As part of his 2013 Budget proposals, Minister Gordhan announced various changes to the tax treatment of interest.
Firstly, as announced last year, the tax treatment of so-called ‘hybrid debt’ will be amended so as to re-characterise such debt as dividends. The main concerns in this area appear to be debt instruments that do not have a realistic possibility of being repaid in 30 years, or debt that is convertible into shares at the option of the issuer. Banks and insurers will be excluded from this re-characterisation treatment.
Secondly, certain restrictions will apply to connected person debt. ‘Excessive’ debt issued to connected person creditors will come in for unfavourable tax treatment in the form of limits that will be imposed on the deductibility of interest on such debt. The limit announced was 40 per cent of earnings after interest on other debts had been deducted. Excess interest will be allowed to be rolled forward for up to five years. The announcement referred specifically to situations where the creditor is exempt from tax on the interest (presumably referring to situations where the creditor is a non-resident). Hopefully the proposal, which would otherwise have wide-ranging implications for the economy, will be limited to such circumstances only.

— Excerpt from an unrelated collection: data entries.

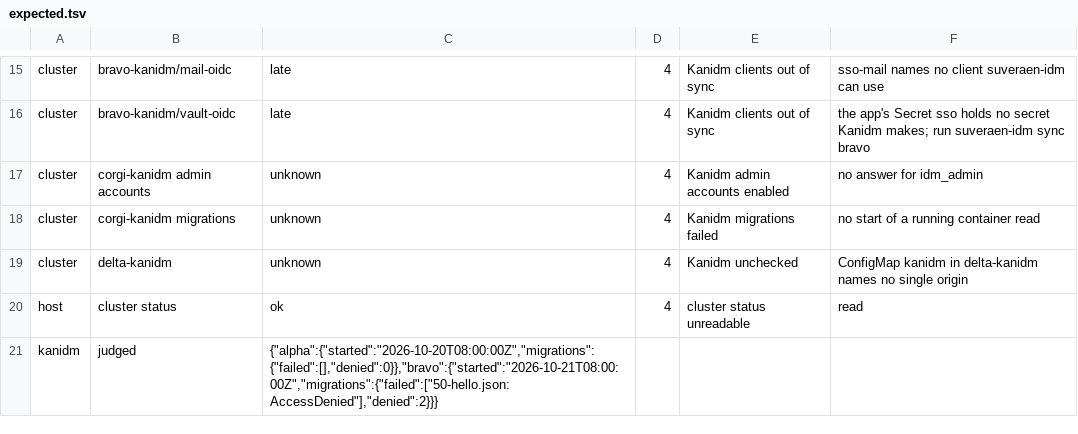
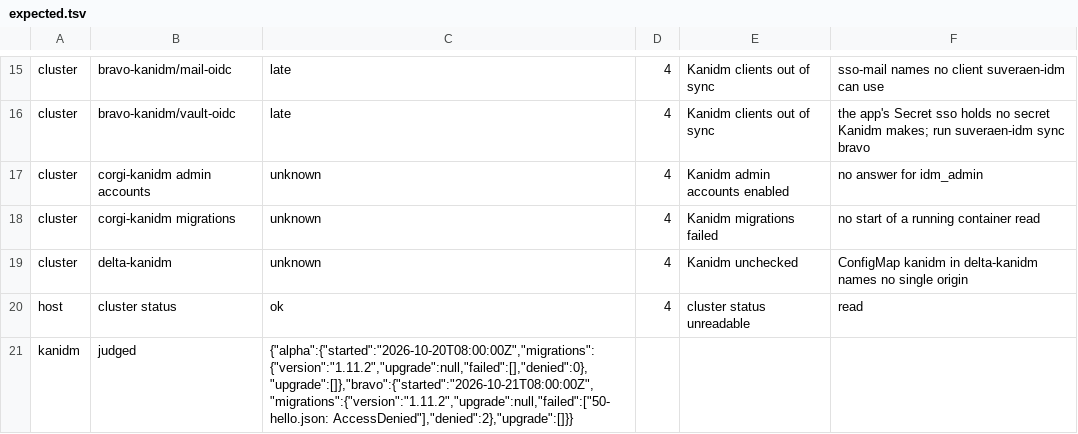
Before and after one commit to zexyqag/suveraen, a TSV file: checks/host-checks/kanidm/expected.tsv, drawn as a sheet; only a part is shown, gaps mark what is left out.

```diff
--- a/checks/host-checks/kanidm/expected.tsv
+++ b/checks/host-checks/kanidm/expected.tsv
@@ -20,2 +20,2 @@ cluster	delta-kanidm	unknown	4	Kanidm unchecked	ConfigMap kanidm in delta-kanidm
 host	cluster status	ok	4	cluster status unreadable	read
-kanidm	judged	{"alpha":{"started":"2026-10-20T08:00:00Z","migrations":{"failed":[],"denied":0}},"bravo":{"started":"2026-10-21T08:00:00Z","migrations":{"failed":["50-hello.json: AccessDenied"],"denied":2}}}
+kanidm	judged	{"alpha":{"started":"2026-10-20T08:00:00Z","migrations":{"version":"1.11.2","upgrade":null,"failed":[],"denied":0},"upgrade":[]},"bravo":{"started":"2026-10-21T08:00:00Z","migrations":{"version":"1.11.2","upgrade":null,"failed":["50-hello.json: AccessDenied"],"denied":2},"upgrade":[]}}
```
Also changed, not shown: checks/host-checks/kanidm-migrations/expected.tsv, 24 other files.
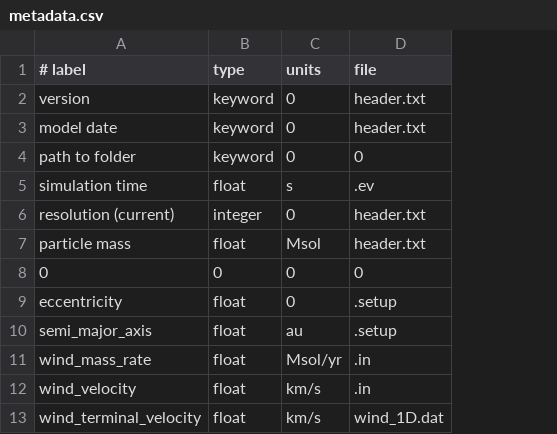
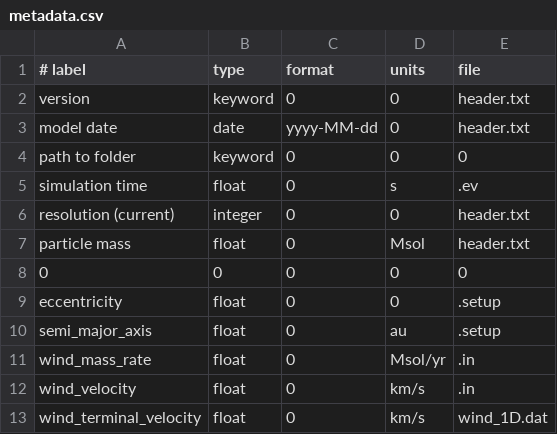
Before and after one commit to Ensor-code/PhantomDatabase, a CSV file: metadata.csv, drawn as a sheet; only a part is shown; the diff names each change by its address in the sheet, - before the commit and + after, or states it on an @@ line.

Commit message:
fixe date index

```diff
--- a/metadata.csv
+++ b/metadata.csv
+column C (format), rows 2-13: 0 | yyyy-MM-dd | 0 | 0 | 0 | 0 | 0 | 0 | 0 | 0 | 0 | 0
-B3 (type): keyword
+B3 (type): date
```
Also changed, not shown: 2 other files.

Thirdly, there appear to be on-going concerns around the use of debt to finance corporate restructuring transactions. The proposals in this regard are somewhat sketchy but it appears that a regime whereby a ceiling will be placed on the deductibility of the interest under such circumstances will replace the current discretionary regime whereby taxpayers apply for a discretionary directive from SARS before being allowed to deduct the interest.